### Task
Answer with one number: the count of lines in this material that hold the word "uses".

### Exercise inputs

★ ★ ★ ★ ★ ★ ★

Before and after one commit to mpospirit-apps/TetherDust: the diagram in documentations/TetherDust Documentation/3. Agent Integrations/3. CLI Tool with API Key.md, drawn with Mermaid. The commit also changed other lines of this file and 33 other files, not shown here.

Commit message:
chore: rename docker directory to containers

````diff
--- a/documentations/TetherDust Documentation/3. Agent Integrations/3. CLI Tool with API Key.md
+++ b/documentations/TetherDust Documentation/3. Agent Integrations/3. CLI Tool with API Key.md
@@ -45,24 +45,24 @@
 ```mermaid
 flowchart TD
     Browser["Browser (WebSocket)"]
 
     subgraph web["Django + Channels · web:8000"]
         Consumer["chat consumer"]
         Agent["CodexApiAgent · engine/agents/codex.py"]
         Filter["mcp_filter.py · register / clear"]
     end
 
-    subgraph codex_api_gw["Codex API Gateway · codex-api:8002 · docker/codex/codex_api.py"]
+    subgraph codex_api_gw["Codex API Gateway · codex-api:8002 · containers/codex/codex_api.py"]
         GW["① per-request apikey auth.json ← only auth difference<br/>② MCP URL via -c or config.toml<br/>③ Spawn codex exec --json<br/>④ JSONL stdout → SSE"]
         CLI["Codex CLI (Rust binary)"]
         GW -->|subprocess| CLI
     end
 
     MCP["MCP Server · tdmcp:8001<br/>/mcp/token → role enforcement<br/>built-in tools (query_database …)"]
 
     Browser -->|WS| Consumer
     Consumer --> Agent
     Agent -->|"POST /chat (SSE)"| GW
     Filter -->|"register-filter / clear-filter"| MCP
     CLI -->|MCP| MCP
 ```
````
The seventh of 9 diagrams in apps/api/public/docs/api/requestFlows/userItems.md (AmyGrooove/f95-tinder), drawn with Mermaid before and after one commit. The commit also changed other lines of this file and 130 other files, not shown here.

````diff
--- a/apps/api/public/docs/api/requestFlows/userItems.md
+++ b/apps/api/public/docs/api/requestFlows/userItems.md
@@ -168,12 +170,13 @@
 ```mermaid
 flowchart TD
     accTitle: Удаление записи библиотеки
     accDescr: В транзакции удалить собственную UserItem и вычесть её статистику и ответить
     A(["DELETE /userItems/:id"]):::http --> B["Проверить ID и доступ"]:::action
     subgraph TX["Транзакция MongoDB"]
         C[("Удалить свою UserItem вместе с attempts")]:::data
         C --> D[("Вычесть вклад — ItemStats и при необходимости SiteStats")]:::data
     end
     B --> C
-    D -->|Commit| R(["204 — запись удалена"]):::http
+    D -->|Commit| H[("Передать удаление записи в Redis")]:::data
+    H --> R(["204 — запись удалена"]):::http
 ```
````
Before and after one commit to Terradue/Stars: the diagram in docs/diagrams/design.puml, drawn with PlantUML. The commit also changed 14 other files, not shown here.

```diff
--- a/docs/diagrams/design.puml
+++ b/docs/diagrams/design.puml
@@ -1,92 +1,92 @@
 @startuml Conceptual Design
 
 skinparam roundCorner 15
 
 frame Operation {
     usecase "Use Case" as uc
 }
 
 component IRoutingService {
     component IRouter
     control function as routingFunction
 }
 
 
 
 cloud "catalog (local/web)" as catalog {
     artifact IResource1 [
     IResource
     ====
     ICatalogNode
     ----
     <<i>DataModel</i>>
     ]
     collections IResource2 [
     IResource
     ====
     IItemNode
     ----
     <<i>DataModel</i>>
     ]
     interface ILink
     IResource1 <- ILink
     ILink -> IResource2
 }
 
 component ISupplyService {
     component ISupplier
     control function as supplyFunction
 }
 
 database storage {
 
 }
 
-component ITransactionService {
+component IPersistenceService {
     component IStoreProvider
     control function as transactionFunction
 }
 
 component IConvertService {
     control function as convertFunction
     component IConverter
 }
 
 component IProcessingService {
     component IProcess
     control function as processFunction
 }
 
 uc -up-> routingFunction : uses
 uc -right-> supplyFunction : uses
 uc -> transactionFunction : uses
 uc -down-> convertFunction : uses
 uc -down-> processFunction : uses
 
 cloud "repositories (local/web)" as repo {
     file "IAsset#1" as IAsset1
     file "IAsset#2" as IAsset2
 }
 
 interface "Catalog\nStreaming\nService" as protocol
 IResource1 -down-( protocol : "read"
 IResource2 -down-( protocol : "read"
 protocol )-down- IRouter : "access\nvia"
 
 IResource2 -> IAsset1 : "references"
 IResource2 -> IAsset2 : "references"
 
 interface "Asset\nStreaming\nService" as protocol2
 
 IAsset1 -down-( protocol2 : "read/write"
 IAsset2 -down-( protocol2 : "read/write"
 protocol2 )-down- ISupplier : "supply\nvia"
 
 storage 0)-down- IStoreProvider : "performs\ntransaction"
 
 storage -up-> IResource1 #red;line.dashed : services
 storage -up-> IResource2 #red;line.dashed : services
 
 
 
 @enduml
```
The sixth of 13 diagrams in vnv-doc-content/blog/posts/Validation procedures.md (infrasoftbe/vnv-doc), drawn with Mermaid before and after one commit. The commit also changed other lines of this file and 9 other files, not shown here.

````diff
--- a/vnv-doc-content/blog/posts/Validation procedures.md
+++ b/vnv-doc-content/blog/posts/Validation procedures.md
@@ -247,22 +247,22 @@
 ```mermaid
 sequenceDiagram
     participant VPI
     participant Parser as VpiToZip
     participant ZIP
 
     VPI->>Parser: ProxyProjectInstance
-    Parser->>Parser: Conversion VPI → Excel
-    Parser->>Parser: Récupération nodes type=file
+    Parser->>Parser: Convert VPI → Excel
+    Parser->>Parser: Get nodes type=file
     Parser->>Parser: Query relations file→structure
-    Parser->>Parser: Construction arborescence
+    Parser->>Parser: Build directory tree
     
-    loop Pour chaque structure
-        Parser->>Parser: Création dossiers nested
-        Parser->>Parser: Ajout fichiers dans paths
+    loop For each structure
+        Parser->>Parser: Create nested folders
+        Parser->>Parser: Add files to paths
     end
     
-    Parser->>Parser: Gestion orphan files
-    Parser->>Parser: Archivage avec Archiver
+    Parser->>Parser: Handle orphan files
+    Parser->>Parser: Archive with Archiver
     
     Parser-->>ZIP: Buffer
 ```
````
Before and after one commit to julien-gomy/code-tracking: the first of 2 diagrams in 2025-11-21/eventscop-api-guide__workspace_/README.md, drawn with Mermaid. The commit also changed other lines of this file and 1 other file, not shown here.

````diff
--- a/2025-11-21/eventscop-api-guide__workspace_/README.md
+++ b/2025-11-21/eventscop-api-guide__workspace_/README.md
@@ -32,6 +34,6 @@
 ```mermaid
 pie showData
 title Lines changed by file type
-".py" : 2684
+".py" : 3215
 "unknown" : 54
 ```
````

★ ★ ★ ★ ★ ★ ★

### Answer space
5